● About this exercise: For the word "padding", search the records and show each line in which it occurs.

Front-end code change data
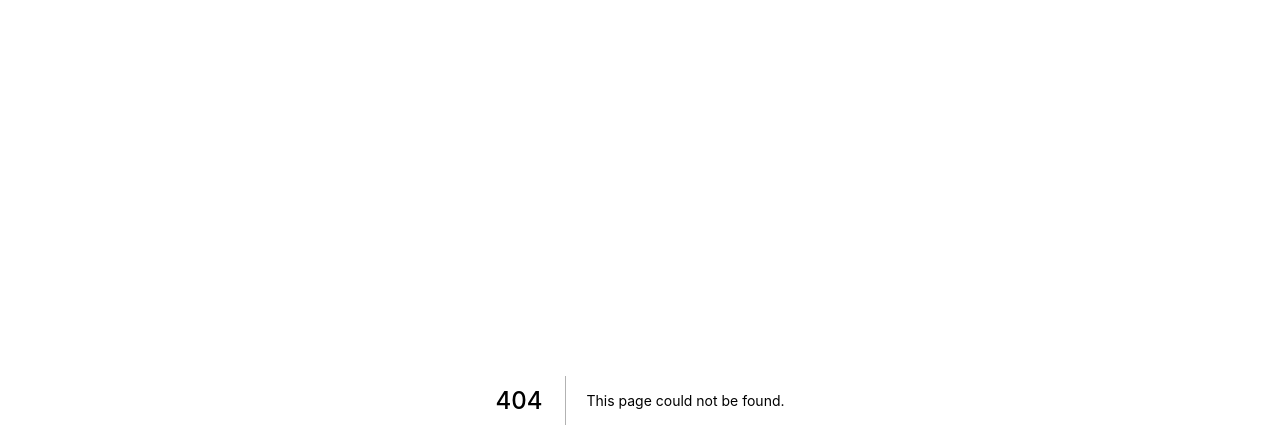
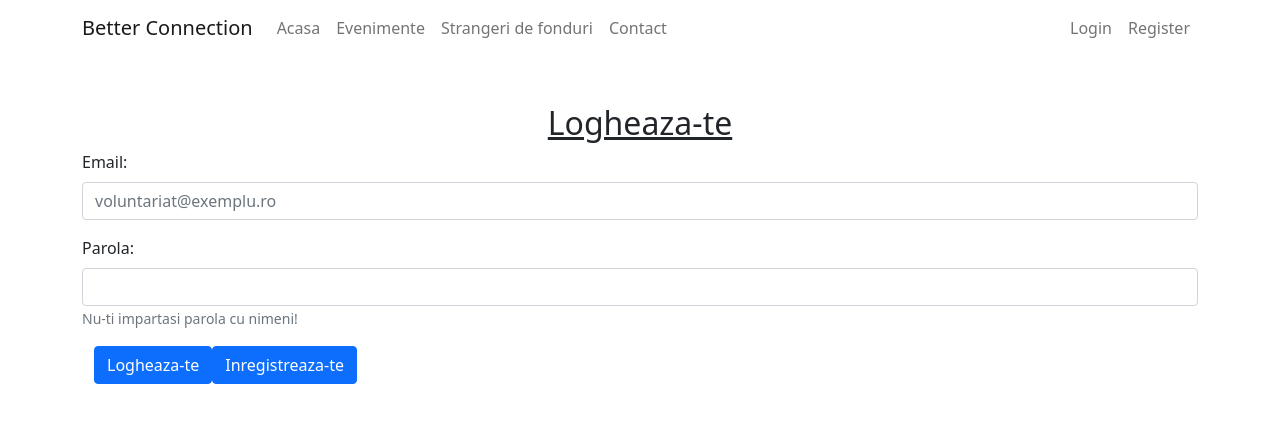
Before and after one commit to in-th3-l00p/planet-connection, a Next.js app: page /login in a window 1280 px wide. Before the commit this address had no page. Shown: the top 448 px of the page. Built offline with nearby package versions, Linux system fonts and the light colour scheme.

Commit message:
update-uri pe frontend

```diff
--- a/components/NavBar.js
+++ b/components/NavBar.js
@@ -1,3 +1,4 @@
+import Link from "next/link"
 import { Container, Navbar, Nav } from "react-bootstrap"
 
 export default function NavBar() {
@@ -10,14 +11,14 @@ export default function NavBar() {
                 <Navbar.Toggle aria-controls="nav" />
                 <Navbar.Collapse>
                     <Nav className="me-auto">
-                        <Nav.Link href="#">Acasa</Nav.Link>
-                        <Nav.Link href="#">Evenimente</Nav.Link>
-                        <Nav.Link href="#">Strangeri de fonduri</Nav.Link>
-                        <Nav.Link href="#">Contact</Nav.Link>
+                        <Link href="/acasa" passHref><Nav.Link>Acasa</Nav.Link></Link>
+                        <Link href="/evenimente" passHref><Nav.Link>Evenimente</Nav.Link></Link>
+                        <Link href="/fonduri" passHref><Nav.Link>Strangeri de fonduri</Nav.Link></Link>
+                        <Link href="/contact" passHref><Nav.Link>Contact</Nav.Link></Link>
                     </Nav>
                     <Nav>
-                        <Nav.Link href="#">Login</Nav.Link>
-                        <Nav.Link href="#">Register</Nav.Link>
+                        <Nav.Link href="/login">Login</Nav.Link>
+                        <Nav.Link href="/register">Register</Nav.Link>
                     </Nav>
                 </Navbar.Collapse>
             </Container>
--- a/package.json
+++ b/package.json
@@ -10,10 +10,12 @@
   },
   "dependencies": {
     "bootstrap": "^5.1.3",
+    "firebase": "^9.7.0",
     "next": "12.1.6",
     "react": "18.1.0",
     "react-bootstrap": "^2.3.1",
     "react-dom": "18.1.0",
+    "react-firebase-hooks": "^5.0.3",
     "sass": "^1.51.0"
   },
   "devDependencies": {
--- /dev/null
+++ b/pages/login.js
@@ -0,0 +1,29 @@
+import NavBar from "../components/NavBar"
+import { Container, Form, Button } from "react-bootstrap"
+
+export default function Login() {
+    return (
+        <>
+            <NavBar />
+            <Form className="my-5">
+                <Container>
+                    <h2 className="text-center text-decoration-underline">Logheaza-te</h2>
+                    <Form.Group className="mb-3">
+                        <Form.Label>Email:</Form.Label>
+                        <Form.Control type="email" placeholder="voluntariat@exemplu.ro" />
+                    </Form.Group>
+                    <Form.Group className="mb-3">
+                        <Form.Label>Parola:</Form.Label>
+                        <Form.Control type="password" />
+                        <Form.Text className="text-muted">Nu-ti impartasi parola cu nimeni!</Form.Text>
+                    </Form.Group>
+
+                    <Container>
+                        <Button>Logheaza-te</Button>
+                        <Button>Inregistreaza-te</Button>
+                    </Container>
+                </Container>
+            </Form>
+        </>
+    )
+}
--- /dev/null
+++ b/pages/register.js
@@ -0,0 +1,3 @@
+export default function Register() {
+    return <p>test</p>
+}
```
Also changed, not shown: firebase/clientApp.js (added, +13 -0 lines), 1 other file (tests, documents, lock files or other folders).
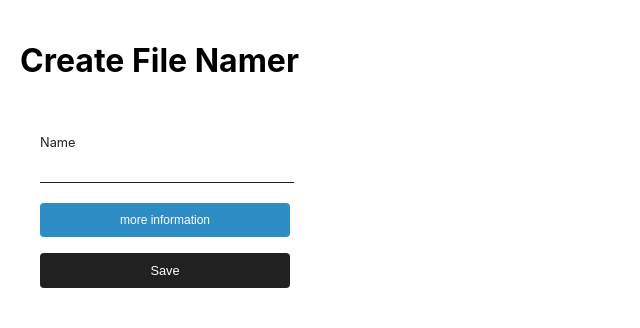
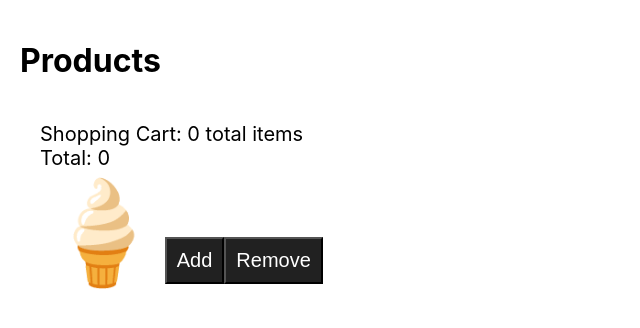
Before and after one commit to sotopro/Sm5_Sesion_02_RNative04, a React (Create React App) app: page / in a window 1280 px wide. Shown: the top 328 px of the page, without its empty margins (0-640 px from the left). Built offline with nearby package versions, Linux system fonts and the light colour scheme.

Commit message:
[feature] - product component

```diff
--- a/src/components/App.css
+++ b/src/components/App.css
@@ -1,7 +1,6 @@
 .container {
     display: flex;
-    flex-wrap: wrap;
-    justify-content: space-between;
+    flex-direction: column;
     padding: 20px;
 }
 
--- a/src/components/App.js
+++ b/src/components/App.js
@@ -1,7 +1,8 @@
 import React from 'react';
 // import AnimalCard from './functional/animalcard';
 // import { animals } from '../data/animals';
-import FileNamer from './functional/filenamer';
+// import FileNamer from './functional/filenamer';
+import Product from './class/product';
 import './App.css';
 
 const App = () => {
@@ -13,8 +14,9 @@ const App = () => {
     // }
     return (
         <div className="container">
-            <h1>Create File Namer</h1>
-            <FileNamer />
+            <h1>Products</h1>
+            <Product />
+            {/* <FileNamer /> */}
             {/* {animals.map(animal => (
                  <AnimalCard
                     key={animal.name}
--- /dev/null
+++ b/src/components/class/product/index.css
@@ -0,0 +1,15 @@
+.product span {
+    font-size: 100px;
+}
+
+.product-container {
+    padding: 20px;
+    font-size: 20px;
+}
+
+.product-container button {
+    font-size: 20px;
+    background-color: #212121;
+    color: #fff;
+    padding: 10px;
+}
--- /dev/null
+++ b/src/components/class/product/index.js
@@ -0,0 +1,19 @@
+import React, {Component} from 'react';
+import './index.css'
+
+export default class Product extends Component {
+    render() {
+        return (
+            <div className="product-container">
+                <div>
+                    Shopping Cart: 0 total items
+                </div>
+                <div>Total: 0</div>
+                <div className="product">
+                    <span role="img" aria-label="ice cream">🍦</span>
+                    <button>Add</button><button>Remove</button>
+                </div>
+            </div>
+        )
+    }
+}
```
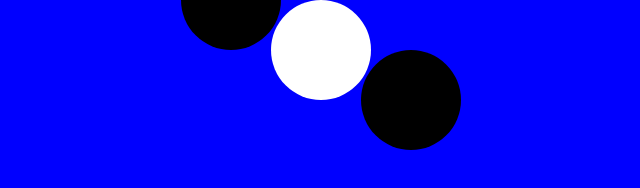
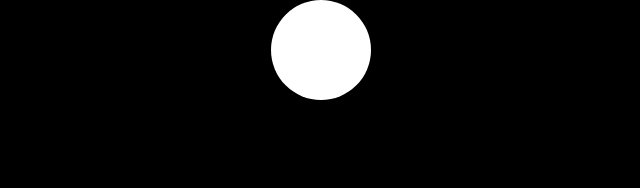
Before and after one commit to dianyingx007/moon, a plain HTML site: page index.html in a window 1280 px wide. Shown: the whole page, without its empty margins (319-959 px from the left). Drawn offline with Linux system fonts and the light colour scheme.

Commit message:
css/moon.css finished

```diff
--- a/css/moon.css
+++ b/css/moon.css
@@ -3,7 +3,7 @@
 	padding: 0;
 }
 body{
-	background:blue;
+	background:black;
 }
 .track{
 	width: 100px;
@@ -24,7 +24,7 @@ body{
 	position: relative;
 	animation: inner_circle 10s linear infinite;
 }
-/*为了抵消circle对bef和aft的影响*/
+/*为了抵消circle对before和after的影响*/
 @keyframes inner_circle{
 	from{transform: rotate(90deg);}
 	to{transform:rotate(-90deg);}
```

● Exercise solution:
     padding: 20px;
+    padding: 20px;
+    padding: 10px;
 	padding: 0;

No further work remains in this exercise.